WORK ITEM:
All lines in the data below carrying the string "Dependency" are to be located and copied.

--- START ---

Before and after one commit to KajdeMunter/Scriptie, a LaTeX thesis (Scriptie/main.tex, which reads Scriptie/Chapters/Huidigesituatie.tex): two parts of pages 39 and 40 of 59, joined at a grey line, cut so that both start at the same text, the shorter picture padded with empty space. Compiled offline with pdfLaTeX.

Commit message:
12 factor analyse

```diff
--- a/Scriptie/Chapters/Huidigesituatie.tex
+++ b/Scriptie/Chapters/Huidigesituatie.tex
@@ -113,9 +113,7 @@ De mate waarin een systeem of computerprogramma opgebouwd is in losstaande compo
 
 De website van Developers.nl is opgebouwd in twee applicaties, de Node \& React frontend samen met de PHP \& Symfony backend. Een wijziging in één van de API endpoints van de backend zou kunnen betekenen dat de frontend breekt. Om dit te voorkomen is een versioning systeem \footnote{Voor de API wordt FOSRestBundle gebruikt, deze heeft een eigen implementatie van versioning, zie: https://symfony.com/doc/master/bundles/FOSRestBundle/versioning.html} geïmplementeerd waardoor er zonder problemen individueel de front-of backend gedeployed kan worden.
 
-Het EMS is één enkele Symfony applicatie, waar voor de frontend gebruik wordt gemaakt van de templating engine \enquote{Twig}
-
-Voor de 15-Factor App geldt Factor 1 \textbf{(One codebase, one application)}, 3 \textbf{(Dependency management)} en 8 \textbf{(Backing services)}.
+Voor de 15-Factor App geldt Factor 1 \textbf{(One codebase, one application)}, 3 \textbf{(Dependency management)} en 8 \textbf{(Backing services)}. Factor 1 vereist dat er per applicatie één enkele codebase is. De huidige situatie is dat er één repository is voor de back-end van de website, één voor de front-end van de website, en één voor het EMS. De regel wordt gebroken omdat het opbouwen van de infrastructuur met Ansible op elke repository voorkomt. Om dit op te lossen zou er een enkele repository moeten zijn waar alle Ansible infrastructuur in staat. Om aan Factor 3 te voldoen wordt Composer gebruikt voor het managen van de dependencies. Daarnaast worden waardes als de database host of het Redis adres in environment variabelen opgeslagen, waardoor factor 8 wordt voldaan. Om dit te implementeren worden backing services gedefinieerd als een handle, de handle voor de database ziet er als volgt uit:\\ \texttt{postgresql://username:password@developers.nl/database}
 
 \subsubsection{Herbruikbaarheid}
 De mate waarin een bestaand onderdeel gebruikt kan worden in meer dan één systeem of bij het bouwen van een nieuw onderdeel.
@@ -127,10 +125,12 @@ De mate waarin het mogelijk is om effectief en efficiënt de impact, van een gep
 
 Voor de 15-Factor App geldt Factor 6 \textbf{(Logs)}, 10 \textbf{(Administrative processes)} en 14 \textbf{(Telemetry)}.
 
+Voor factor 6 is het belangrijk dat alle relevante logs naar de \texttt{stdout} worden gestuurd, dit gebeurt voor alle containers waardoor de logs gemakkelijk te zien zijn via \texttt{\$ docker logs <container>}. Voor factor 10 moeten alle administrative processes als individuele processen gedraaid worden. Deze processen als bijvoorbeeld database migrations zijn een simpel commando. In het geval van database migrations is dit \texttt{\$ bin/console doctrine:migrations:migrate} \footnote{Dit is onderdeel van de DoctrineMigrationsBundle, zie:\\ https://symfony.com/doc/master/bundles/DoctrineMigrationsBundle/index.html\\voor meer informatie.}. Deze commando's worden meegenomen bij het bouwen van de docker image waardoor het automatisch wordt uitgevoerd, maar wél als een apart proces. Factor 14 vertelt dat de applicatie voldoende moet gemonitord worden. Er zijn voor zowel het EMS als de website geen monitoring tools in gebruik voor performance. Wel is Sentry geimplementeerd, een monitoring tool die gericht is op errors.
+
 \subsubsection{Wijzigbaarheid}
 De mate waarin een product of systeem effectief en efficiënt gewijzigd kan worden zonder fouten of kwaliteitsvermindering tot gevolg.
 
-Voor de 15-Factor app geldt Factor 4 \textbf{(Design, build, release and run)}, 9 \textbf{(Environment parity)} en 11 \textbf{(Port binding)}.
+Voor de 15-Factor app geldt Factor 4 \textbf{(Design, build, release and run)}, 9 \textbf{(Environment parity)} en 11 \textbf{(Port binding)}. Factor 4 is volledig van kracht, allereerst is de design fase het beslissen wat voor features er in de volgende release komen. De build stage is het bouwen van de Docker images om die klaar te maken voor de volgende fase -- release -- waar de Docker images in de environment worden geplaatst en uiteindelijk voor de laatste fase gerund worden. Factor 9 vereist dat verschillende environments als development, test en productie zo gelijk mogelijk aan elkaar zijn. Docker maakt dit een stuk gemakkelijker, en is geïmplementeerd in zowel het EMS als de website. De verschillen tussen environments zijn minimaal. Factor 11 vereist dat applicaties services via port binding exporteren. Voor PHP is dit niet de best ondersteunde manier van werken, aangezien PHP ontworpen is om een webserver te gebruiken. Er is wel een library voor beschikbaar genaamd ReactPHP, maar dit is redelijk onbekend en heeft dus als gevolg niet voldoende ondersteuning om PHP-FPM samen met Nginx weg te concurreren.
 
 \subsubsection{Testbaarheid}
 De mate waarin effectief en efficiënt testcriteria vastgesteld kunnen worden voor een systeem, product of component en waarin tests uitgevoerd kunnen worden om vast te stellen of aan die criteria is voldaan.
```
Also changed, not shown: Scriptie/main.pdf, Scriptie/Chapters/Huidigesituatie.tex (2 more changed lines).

--- END ---

OUTPUT OF THE EXERCISE:
-Voor de 15-Factor App geldt Factor 1 \textbf{(One codebase, one application)}, 3 \textbf{(Dependency management)} en 8 \textbf{(Backing services)}.
+Voor de 15-Factor App geldt Factor 1 \textbf{(One codebase, one application)}, 3 \textbf{(Dependency management)} en 8 \textbf{(Backing services)}. Factor 1 vereist dat er per applicatie één enkele codebase is. De huidige situatie is dat er één repository is voor de back-end van de website, één voor de front-end van de website, en één voor het EMS. De regel wordt gebroken omdat het opbouwen van de infrastructuur met Ansible op elke repository voorkomt. Om dit op te lossen zou er een enkele repository moeten zijn waar alle Ansible infrastructuur in staat. Om aan Factor 3 te voldoen wordt Composer gebruikt voor het managen van de dependencies. Daarnaast worden waardes als de database host of het Redis adres in environment variabelen opgeslagen, waardoor factor 8 wordt voldaan. Om dit te implementeren worden backing services gedefinieerd als een handle, de handle voor de database ziet er als volgt uit:\\ \texttt{postgresql://username:password@developers.nl/database}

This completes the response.